▶ **EXERCISE**:
The records that follow must be repeated verbatim, every one of them.

[Records from a collection]
==*==

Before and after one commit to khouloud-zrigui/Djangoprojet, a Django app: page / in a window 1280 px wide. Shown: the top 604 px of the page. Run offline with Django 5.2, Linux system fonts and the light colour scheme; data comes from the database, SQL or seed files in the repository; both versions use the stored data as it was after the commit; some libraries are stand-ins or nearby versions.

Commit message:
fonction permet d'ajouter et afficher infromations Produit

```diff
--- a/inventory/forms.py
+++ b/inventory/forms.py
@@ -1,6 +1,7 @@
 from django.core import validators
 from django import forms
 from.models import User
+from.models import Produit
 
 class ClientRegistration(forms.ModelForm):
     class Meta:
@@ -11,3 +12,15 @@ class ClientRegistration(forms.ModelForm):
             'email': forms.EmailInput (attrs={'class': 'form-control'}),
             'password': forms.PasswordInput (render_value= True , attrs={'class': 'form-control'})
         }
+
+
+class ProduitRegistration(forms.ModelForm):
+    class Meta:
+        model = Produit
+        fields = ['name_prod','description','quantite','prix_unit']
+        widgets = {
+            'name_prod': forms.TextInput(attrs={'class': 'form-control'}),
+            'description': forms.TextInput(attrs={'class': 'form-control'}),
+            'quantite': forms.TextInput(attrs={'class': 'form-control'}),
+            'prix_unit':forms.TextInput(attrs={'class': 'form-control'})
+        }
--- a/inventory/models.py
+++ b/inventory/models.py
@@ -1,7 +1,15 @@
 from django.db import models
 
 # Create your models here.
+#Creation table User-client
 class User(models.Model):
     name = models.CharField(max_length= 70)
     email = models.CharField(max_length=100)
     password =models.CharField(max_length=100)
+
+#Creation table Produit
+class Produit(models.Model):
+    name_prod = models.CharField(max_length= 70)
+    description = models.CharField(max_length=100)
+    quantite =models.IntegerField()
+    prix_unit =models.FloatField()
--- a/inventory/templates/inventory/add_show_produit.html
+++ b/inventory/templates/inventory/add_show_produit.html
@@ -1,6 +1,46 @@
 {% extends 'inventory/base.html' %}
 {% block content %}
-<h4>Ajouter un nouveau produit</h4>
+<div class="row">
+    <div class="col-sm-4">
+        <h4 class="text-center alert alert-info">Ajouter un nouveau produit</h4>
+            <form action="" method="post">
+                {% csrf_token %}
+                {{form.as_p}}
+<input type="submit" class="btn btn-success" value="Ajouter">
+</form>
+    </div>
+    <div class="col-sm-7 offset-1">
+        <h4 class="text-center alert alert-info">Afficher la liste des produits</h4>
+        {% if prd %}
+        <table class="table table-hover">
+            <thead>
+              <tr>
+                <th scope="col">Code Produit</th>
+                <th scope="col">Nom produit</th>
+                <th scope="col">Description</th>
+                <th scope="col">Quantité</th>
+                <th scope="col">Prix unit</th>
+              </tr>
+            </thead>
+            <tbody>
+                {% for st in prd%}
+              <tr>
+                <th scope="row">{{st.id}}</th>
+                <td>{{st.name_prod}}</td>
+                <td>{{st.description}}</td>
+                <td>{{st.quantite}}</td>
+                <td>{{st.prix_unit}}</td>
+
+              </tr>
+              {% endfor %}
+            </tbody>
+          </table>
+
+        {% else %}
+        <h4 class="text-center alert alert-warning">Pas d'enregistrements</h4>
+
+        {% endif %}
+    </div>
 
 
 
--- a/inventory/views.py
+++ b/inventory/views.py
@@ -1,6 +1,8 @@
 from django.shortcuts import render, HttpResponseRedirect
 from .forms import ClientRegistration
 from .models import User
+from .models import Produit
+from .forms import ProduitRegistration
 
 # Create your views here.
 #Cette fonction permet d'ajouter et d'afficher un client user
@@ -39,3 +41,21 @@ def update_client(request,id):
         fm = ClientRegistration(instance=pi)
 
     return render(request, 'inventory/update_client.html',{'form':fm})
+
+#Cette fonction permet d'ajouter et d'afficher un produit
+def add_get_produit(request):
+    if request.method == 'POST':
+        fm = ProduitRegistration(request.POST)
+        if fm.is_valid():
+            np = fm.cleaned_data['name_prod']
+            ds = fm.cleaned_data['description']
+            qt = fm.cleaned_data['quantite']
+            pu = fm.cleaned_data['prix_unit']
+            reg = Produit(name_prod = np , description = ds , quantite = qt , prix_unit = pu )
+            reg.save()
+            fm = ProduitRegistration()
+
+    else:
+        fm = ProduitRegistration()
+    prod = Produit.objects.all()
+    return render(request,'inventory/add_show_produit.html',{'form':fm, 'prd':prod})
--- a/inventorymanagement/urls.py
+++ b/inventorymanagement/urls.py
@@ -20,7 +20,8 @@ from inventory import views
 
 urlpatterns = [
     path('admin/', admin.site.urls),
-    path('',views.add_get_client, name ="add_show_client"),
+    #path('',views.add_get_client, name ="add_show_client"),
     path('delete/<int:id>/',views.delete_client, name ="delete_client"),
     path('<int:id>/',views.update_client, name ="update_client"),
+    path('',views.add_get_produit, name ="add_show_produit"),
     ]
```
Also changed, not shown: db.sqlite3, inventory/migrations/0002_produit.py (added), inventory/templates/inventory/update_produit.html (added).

==*==

▶ **EXERCISE OUTPUT**:
Before and after one commit to khouloud-zrigui/Djangoprojet, a Django app: page / in a window 1280 px wide. Shown: the top 604 px of the page. Run offline with Django 5.2, Linux system fonts and the light colour scheme; data comes from the database, SQL or seed files in the repository; both versions use the stored data as it was after the commit; some libraries are stand-ins or nearby versions.

Commit message:
fonction permet d'ajouter et afficher infromations Produit

```diff
--- a/inventory/forms.py
+++ b/inventory/forms.py
@@ -1,6 +1,7 @@
 from django.core import validators
 from django import forms
 from.models import User
+from.models import Produit
 
 class ClientRegistration(forms.ModelForm):
     class Meta:
@@ -11,3 +12,15 @@ class ClientRegistration(forms.ModelForm):
             'email': forms.EmailInput (attrs={'class': 'form-control'}),
             'password': forms.PasswordInput (render_value= True , attrs={'class': 'form-control'})
         }
+
+
+class ProduitRegistration(forms.ModelForm):
+    class Meta:
+        model = Produit
+        fields = ['name_prod','description','quantite','prix_unit']
+        widgets = {
+            'name_prod': forms.TextInput(attrs={'class': 'form-control'}),
+            'description': forms.TextInput(attrs={'class': 'form-control'}),
+            'quantite': forms.TextInput(attrs={'class': 'form-control'}),
+            'prix_unit':forms.TextInput(attrs={'class': 'form-control'})
+        }
--- a/inventory/models.py
+++ b/inventory/models.py
@@ -1,7 +1,15 @@
 from django.db import models
 
 # Create your models here.
+#Creation table User-client
 class User(models.Model):
     name = models.CharField(max_length= 70)
     email = models.CharField(max_length=100)
     password =models.CharField(max_length=100)
+
+#Creation table Produit
+class Produit(models.Model):
+    name_prod = models.CharField(max_length= 70)
+    description = models.CharField(max_length=100)
+    quantite =models.IntegerField()
+    prix_unit =models.FloatField()
--- a/inventory/templates/inventory/add_show_produit.html
+++ b/inventory/templates/inventory/add_show_produit.html
@@ -1,6 +1,46 @@
 {% extends 'inventory/base.html' %}
 {% block content %}
-<h4>Ajouter un nouveau produit</h4>
+<div class="row">
+    <div class="col-sm-4">
+        <h4 class="text-center alert alert-info">Ajouter un nouveau produit</h4>
+            <form action="" method="post">
+                {% csrf_token %}
+                {{form.as_p}}
+<input type="submit" class="btn btn-success" value="Ajouter">
+</form>
+    </div>
+    <div class="col-sm-7 offset-1">
+        <h4 class="text-center alert alert-info">Afficher la liste des produits</h4>
+        {% if prd %}
+        <table class="table table-hover">
+            <thead>
+              <tr>
+                <th scope="col">Code Produit</th>
+                <th scope="col">Nom produit</th>
+                <th scope="col">Description</th>
+                <th scope="col">Quantité</th>
+                <th scope="col">Prix unit</th>
+              </tr>
+            </thead>
+            <tbody>
+                {% for st in prd%}
+              <tr>
+                <th scope="row">{{st.id}}</th>
+                <td>{{st.name_prod}}</td>
+                <td>{{st.description}}</td>
+                <td>{{st.quantite}}</td>
+                <td>{{st.prix_unit}}</td>
+
+              </tr>
+              {% endfor %}
+            </tbody>
+          </table>
+
+        {% else %}
+        <h4 class="text-center alert alert-warning">Pas d'enregistrements</h4>
+
+        {% endif %}
+    </div>
 
 
 
--- a/inventory/views.py
+++ b/inventory/views.py
@@ -1,6 +1,8 @@
 from django.shortcuts import render, HttpResponseRedirect
 from .forms import ClientRegistration
 from .models import User
+from .models import Produit
+from .forms import ProduitRegistration
 
 # Create your views here.
 #Cette fonction permet d'ajouter et d'afficher un client user
@@ -39,3 +41,21 @@ def update_client(request,id):
         fm = ClientRegistration(instance=pi)
 
     return render(request, 'inventory/update_client.html',{'form':fm})
+
+#Cette fonction permet d'ajouter et d'afficher un produit
+def add_get_produit(request):
+    if request.method == 'POST':
+        fm = ProduitRegistration(request.POST)
+        if fm.is_valid():
+            np = fm.cleaned_data['name_prod']
+            ds = fm.cleaned_data['description']
+            qt = fm.cleaned_data['quantite']
+            pu = fm.cleaned_data['prix_unit']
+            reg = Produit(name_prod = np , description = ds , quantite = qt , prix_unit = pu )
+            reg.save()
+            fm = ProduitRegistration()
+
+    else:
+        fm = ProduitRegistration()
+    prod = Produit.objects.all()
+    return render(request,'inventory/add_show_produit.html',{'form':fm, 'prd':prod})
--- a/inventorymanagement/urls.py
+++ b/inventorymanagement/urls.py
@@ -20,7 +20,8 @@ from inventory import views
 
 urlpatterns = [
     path('admin/', admin.site.urls),
-    path('',views.add_get_client, name ="add_show_client"),
+    #path('',views.add_get_client, name ="add_show_client"),
     path('delete/<int:id>/',views.delete_client, name ="delete_client"),
     path('<int:id>/',views.update_client, name ="update_client"),
+    path('',views.add_get_produit, name ="add_show_produit"),
     ]
```
Also changed, not shown: db.sqlite3, inventory/migrations/0002_produit.py (added), inventory/templates/inventory/update_produit.html (added).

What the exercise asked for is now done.